Problem:
If a line of the records contains the string "flex", copy it out.

Data under study:
• • •

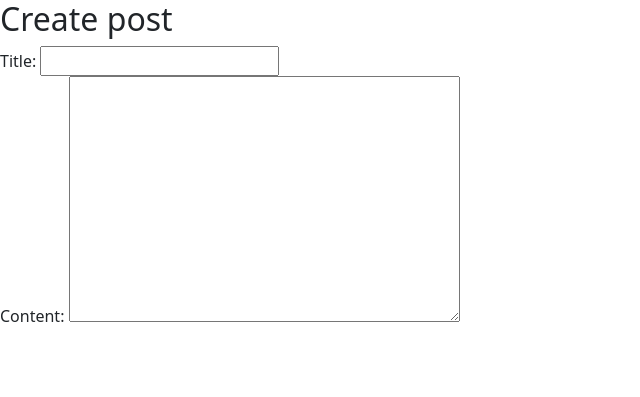
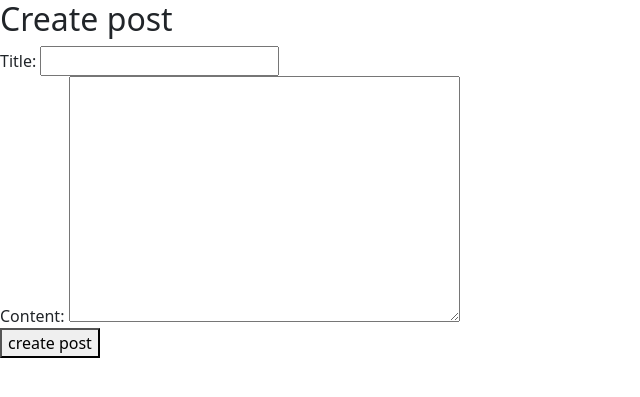
Before and after one commit to bishaldahal4777/blog-post, a Django app: page /create/ in a window 1280 px wide. Shown: the top 397 px of the page, without its empty margins (0-640 px from the left). Run offline with Django 5.2, Linux system fonts and the light colour scheme; some libraries are stand-ins or nearby versions.

Commit message:
create post

```diff
--- a/blog/templates/blog/post_create.html
+++ b/blog/templates/blog/post_create.html
@@ -10,5 +10,6 @@
 <form action="" method="post">
     {% csrf_token %}
     {{form}}
+    <button type="submit">create post</button>
 </form>
 {% endblock %}
```
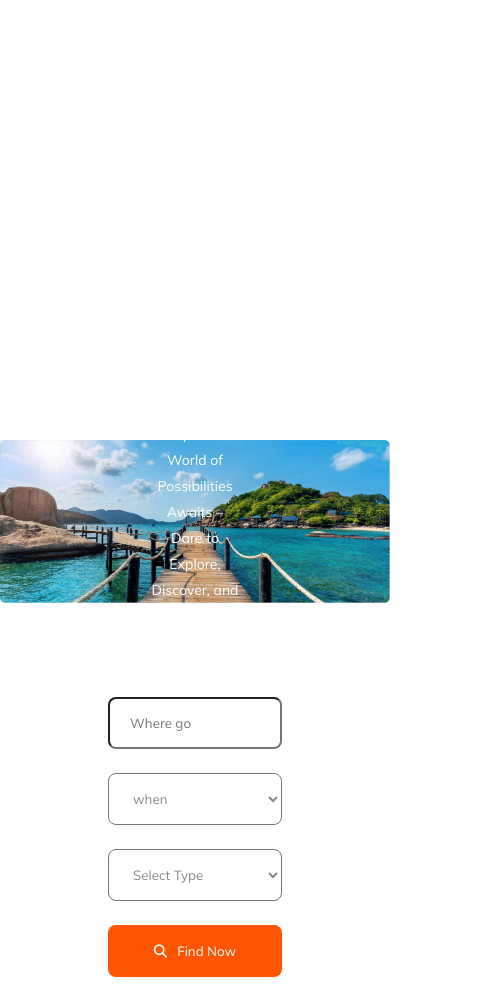
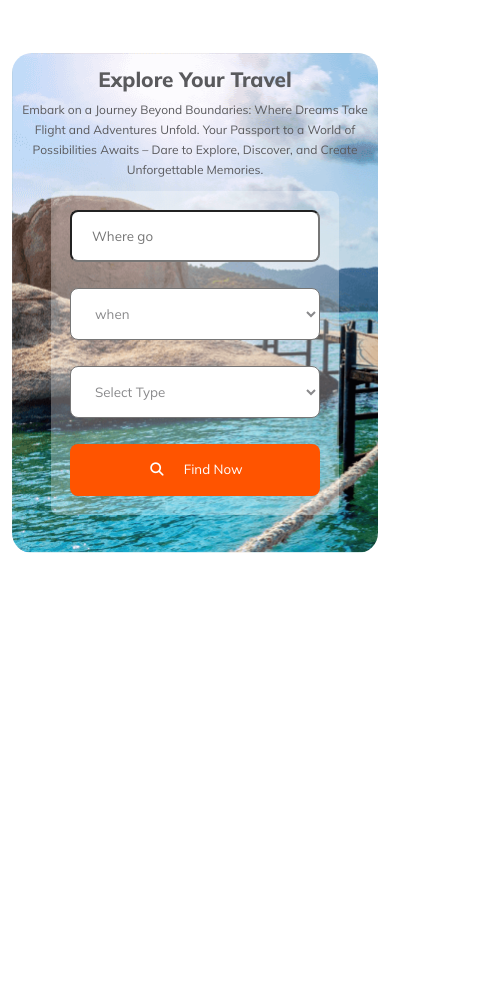
Before and after one commit to Hasan-Mahmud/b9-a2, a plain HTML site: page index.html in a window 390 px wide. Shown: the whole page, 487 px wide, since content can reach past the window. After the commit the page ends 844 px from the top, so only its background shows below. Drawn offline with Linux system fonts and the light colour scheme.

Commit message:
header responsive added

```diff
--- a/style.css
+++ b/style.css
@@ -57,7 +57,7 @@ input[type=text] {
     color: rgba(19, 19, 24, 0.50);
 }
 
-i{
+i {
     margin-right: 10px;
 }
 
@@ -141,43 +141,65 @@ i{
 
 /* responsive for mobile or small device*/
 @media screen and (max-width : 600px) {
-    *{
-        margin: 0;
+    * {
+        margin: 3px;
         padding: 0;
     }
 
+    #select-item {
+        width: 250px;
+        height: 52px;
+    }
+
     /* header style */
-    .banner{
-        background-position: center;
-        width: 100%;
-        height: 100%;
-        background-size: 100%;
-        gap: 0px;
+    .banner {
+        background-position: inherit;
+        /* background-position-x: 100%; */
+        /* background-size: calc(100% - 10px); */
+        background-size: cover;
+        border-radius: 20px;
+        gap: 5px;
     }
+
     .banner-content {
-        display: flex;
-        flex-direction: column;
         gap: 5px;
     }
 
     .banner-title {
-        color: var(--white-color);
+        color: var(--paragraph-color);
         font-size: 1.3rem;
-        margin-top: 106px;
+        margin-top: 10px;
     }
 
     .banner-des {
         /* margin-top: 24px; */
-        font-size: 14px;
+        color: var(--paragraph-color);
+        font-size: 12px;
+        line-height: 20px;
+        margin: 0;
     }
 
     .banner-query {
         display: flex;
         padding: 16px;
-        gap: 24px;
+        gap: 20px;
         border-radius: 8px;
         background: rgba(255, 255, 255, 0.30);
         flex-direction: column;
     }
 
+    #where-go {
+        width: 250px;
+        height: 52px;
+    }
+
+    .query-btn {
+        width: 250px;
+        height: 52px;
+    }
+
+    i {
+        margin-right: 20px;
+    }
+
 }
```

• • •

Solution:
-        display: flex;
-        flex-direction: column;
         display: flex;
         flex-direction: column;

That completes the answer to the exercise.